Content revision data
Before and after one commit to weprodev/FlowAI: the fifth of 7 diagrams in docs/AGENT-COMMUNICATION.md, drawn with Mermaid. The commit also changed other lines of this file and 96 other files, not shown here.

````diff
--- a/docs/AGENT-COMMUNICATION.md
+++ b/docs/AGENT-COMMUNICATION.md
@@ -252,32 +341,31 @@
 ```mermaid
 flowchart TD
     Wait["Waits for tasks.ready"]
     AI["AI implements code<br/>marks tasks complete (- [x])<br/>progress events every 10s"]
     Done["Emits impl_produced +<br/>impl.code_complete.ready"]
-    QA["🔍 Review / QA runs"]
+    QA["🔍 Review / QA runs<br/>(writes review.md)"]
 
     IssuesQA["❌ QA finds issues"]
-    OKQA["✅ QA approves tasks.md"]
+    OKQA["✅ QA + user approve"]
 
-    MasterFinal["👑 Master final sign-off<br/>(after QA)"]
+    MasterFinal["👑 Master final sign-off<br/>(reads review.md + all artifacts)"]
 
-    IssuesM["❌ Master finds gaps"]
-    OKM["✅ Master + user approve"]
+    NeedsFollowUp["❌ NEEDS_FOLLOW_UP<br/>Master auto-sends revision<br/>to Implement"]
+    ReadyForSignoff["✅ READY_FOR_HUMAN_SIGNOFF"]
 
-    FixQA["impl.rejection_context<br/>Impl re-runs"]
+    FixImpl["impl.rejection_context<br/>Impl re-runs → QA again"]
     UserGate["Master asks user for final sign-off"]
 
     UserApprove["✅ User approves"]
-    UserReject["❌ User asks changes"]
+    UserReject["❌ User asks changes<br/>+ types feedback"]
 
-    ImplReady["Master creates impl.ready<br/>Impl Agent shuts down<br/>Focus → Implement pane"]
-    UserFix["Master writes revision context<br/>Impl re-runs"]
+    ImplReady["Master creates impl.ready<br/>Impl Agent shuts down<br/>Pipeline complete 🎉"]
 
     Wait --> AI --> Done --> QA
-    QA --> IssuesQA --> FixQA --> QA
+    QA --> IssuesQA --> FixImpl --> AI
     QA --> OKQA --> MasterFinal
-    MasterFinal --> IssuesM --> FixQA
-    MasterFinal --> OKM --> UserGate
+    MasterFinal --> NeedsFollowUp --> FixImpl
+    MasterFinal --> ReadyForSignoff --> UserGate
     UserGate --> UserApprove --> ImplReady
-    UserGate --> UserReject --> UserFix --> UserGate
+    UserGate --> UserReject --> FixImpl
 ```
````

**Work request:**
Repeat only the stretch of lines that begins at the line containing "NeedsFollowUp --> FixImpl" and ends at the last line above, both included.

**Reply:**
+    MasterFinal --> NeedsFollowUp --> FixImpl
+    MasterFinal --> ReadyForSignoff --> UserGate
     UserGate --> UserApprove --> ImplReady
-    UserGate --> UserReject --> UserFix --> UserGate
+    UserGate --> UserReject --> FixImpl
 ```
````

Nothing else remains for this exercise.